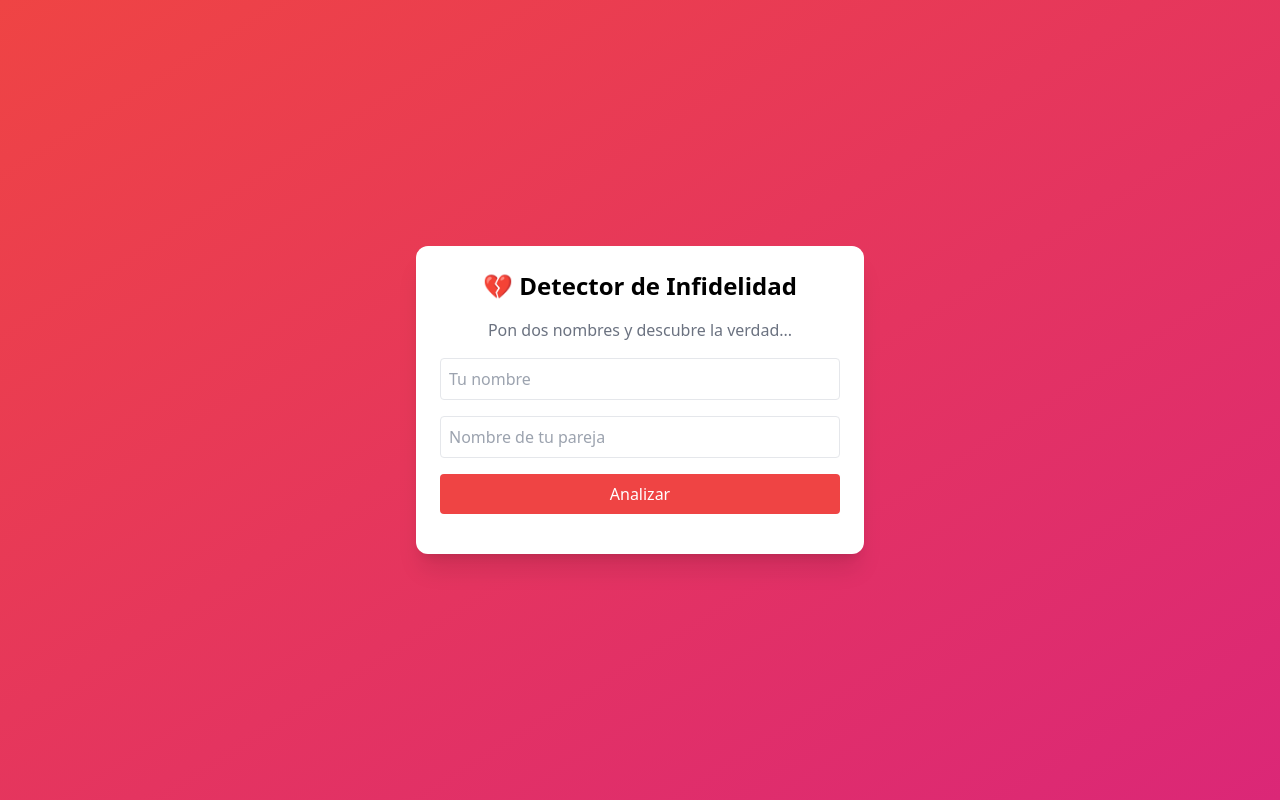
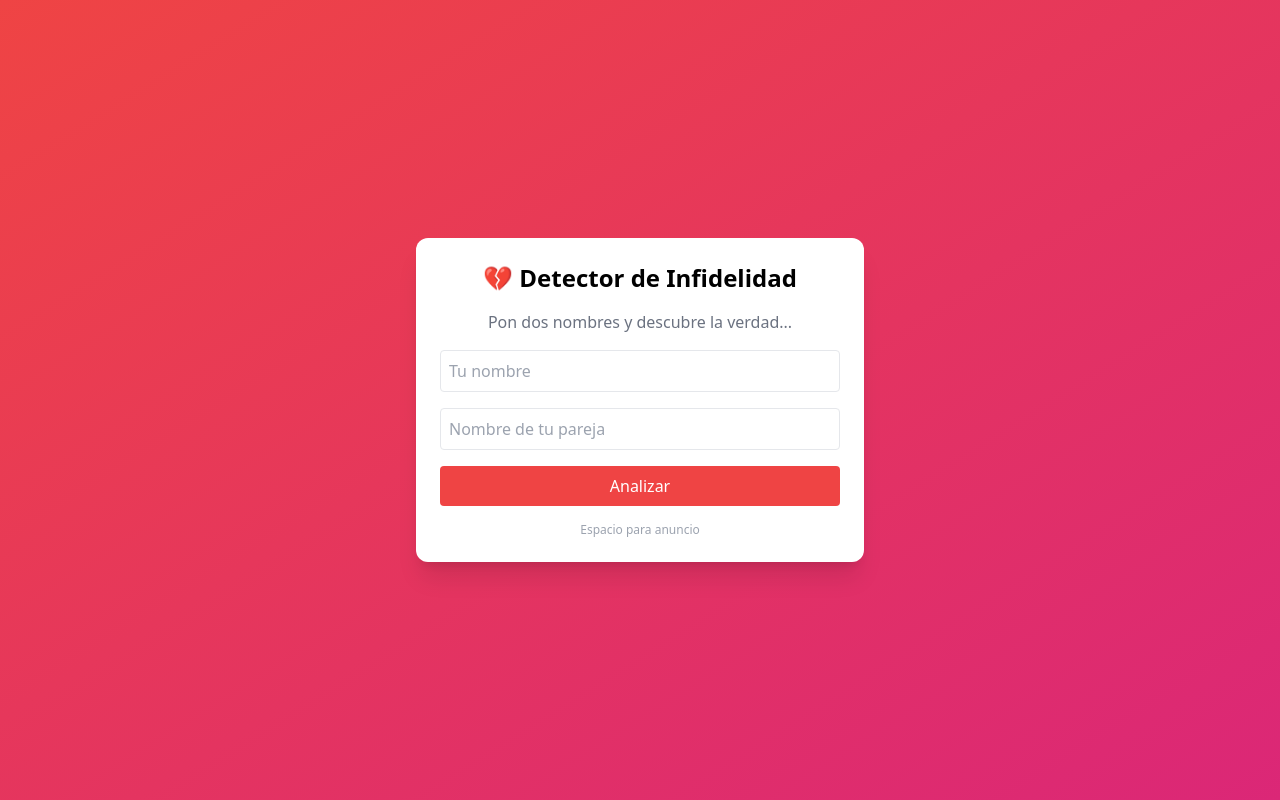
Before and after one commit to lopiensoloprogramo/detector-infiel, a React (Vite) app: page / in a window 1280 px wide. Built offline with nearby package versions, Linux system fonts and the light colour scheme.

Commit message:
native banner

```diff
--- a/src/App.jsx
+++ b/src/App.jsx
@@ -95,8 +95,7 @@ export default function App() {
         )}
 
         <div className="mt-4 text-xs text-gray-400">
-       <script async="async" data-cfasync="false" src="https://pl28662058.effectivegatecpm.com/cdac2f20c27e998e97f87612b9762491/invoke.js"></script>
-                <div id="container-cdac2f20c27e998e97f87612b9762491"></div>
+          Espacio para anuncio
         </div>
       </div>
     </div>
```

[Exercise directions] When you print the entries, keep every line exactly as it is and drop the pictures.

[Result for this task]
Before and after one commit to lopiensoloprogramo/detector-infiel, a React (Vite) app: page / in a window 1280 px wide. Built offline with nearby package versions, Linux system fonts and the light colour scheme.

Commit message:
native banner

```diff
--- a/src/App.jsx
+++ b/src/App.jsx
@@ -95,8 +95,7 @@ export default function App() {
         )}
 
         <div className="mt-4 text-xs text-gray-400">
-       <script async="async" data-cfasync="false" src="https://pl28662058.effectivegatecpm.com/cdac2f20c27e998e97f87612b9762491/invoke.js"></script>
-                <div id="container-cdac2f20c27e998e97f87612b9762491"></div>
+          Espacio para anuncio
         </div>
       </div>
     </div>
```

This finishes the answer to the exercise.